• Task: Wherever the word "after" appears in a line of the data, that line should be copied.

****************

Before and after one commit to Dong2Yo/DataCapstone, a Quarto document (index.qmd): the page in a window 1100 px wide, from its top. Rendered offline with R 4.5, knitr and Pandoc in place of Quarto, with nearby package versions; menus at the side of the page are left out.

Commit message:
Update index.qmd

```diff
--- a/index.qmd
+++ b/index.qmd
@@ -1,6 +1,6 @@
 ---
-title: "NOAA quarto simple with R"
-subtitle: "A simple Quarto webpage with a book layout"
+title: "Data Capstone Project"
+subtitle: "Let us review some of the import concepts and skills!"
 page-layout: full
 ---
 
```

****************

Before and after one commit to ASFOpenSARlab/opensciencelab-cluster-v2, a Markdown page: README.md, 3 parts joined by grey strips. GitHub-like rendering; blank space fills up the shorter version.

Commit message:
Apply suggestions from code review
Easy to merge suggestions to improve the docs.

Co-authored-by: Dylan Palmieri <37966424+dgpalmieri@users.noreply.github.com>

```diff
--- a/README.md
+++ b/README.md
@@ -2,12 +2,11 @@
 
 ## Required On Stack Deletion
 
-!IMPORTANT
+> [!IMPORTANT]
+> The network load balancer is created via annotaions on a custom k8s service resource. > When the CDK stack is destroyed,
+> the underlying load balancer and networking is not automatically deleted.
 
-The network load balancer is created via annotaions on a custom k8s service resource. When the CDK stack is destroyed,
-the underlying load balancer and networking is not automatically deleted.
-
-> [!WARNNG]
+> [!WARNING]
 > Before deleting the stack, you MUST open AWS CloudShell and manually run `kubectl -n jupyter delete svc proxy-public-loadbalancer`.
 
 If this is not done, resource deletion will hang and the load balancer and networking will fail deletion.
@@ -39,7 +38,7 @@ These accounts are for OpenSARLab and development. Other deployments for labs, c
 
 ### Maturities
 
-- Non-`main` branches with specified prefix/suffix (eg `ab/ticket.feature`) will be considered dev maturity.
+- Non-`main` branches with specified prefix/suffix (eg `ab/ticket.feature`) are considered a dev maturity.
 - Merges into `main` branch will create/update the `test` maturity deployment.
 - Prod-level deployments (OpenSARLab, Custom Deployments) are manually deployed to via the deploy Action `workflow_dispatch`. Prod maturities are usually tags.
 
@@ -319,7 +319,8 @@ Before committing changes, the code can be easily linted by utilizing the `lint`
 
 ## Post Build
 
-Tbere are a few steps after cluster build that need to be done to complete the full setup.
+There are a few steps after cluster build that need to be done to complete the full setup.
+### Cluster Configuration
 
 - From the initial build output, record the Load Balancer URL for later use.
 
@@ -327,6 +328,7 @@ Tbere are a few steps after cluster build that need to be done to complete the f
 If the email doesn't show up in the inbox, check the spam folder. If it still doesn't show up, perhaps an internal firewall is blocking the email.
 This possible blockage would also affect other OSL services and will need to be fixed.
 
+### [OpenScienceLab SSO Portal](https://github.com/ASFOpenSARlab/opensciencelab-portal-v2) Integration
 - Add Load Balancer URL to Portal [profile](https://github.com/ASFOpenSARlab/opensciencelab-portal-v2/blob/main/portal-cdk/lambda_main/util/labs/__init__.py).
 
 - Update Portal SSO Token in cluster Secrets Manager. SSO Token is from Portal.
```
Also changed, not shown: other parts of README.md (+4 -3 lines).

****************

• Exercise answer:
Before and after one commit to Dong2Yo/DataCapstone, a Quarto document (index.qmd): the page in a window 1100 px wide, from its top. Rendered offline with R 4.5, knitr and Pandoc in place of Quarto, with nearby package versions; menus at the side of the page are left out.
Before and after one commit to ASFOpenSARlab/opensciencelab-cluster-v2, a Markdown page: README.md, 3 parts joined by grey strips. GitHub-like rendering; blank space fills up the shorter version.
-Tbere are a few steps after cluster build that need to be done to complete the full setup.
+There are a few steps after cluster build that need to be done to complete the full setup.
@@ -327,6 +328,7 @@ Tbere are a few steps after cluster build that need to be done to complete the f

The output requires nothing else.